┌─ Data supplied

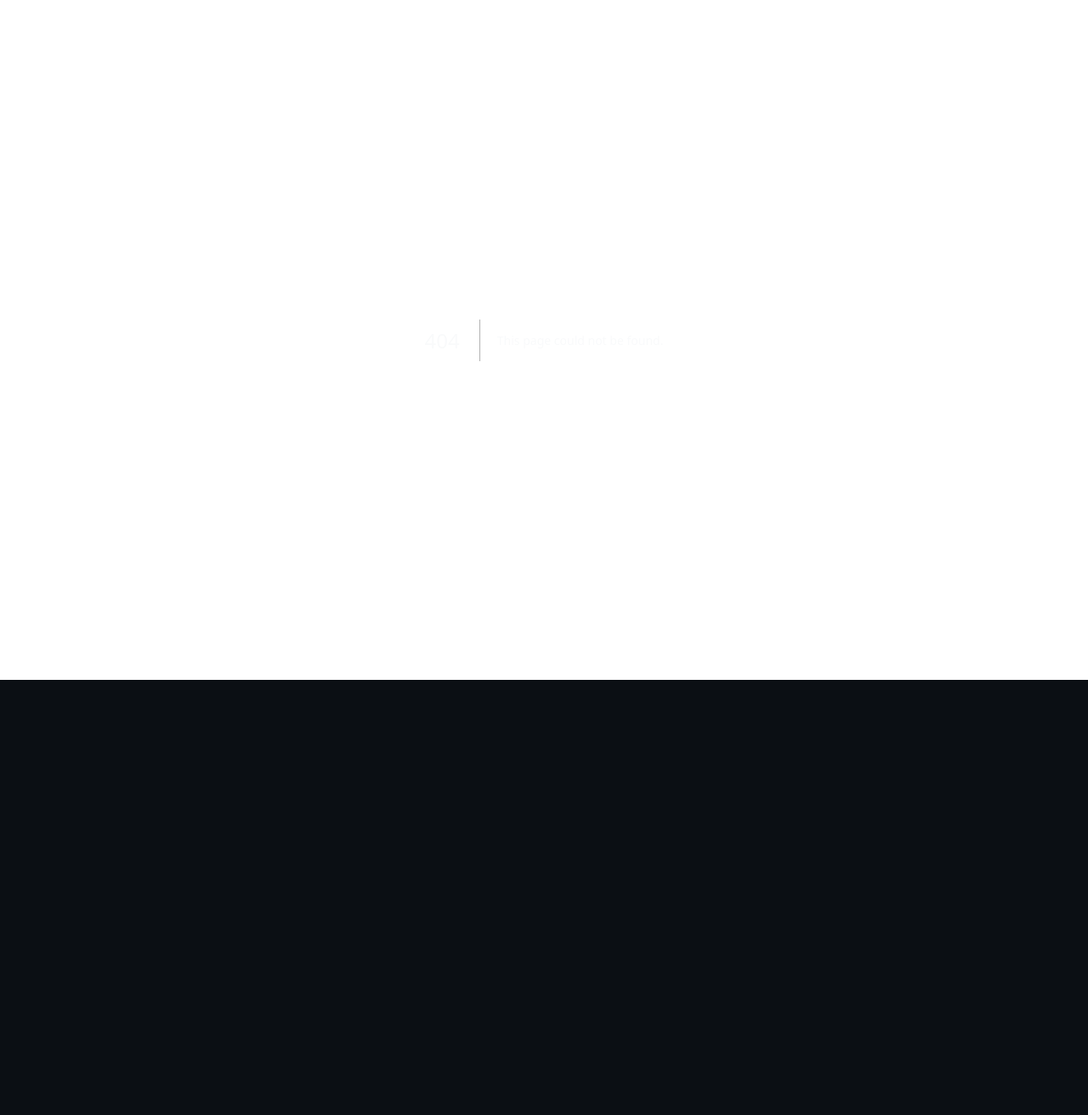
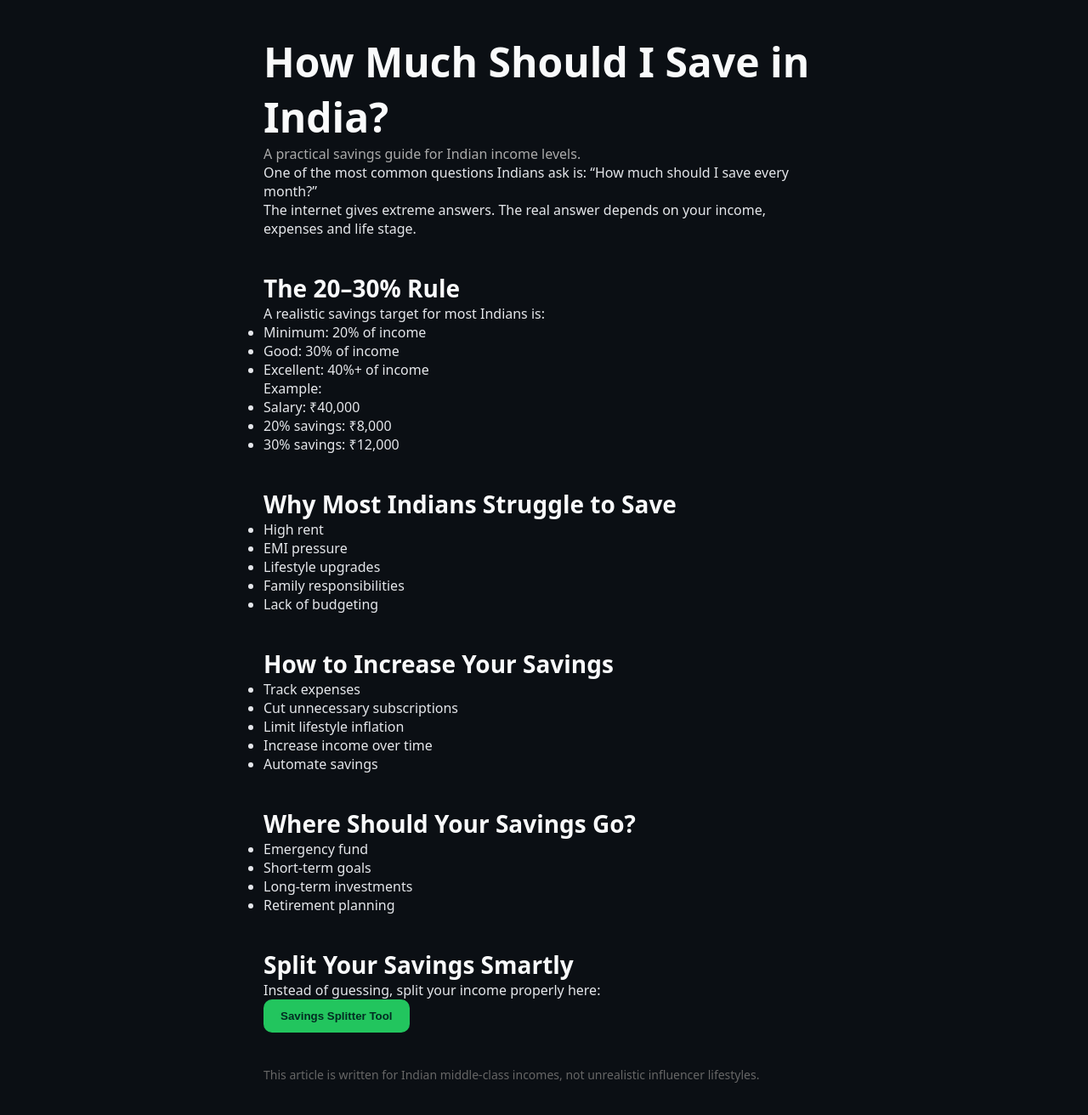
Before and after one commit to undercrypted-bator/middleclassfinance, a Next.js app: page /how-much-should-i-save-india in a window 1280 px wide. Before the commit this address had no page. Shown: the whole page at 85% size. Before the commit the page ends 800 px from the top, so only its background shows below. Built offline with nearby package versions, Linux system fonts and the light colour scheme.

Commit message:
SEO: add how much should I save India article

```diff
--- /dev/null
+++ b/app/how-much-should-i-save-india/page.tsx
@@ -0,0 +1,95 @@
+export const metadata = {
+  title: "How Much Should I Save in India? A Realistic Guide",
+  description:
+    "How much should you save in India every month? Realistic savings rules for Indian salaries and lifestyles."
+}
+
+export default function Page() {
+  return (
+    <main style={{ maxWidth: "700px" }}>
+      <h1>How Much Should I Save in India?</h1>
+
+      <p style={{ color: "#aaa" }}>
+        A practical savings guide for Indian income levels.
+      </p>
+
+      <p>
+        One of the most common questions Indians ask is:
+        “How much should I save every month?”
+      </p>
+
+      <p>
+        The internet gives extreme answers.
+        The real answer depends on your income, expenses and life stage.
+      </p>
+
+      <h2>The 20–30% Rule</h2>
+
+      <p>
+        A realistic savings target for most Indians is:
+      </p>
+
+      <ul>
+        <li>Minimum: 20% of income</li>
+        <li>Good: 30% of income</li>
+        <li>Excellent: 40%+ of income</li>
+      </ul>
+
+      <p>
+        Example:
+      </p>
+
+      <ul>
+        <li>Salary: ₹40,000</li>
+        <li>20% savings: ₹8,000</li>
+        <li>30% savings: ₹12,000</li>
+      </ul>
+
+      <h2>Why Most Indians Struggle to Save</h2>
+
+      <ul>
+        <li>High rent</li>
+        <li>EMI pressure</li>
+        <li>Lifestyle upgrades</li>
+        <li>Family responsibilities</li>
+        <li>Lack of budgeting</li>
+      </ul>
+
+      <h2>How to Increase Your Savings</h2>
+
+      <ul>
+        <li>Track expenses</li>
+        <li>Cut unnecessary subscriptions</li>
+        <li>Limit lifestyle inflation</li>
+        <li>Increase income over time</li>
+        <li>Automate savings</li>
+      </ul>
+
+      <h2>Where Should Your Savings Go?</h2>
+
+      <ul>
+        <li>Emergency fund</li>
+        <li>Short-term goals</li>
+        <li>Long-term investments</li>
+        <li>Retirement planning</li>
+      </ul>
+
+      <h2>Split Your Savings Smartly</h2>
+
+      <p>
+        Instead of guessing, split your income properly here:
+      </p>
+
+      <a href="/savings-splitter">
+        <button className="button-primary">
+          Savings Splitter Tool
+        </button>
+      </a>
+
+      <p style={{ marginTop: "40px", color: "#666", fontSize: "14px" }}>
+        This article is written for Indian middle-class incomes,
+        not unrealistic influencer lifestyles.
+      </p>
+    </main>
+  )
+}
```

└─

* [Directions for this task]:
Copy the lines above that hold the word "Indians".

* [Response area]:
+        One of the most common questions Indians ask is:
+        A realistic savings target for most Indians is:
+      <h2>Why Most Indians Struggle to Save</h2>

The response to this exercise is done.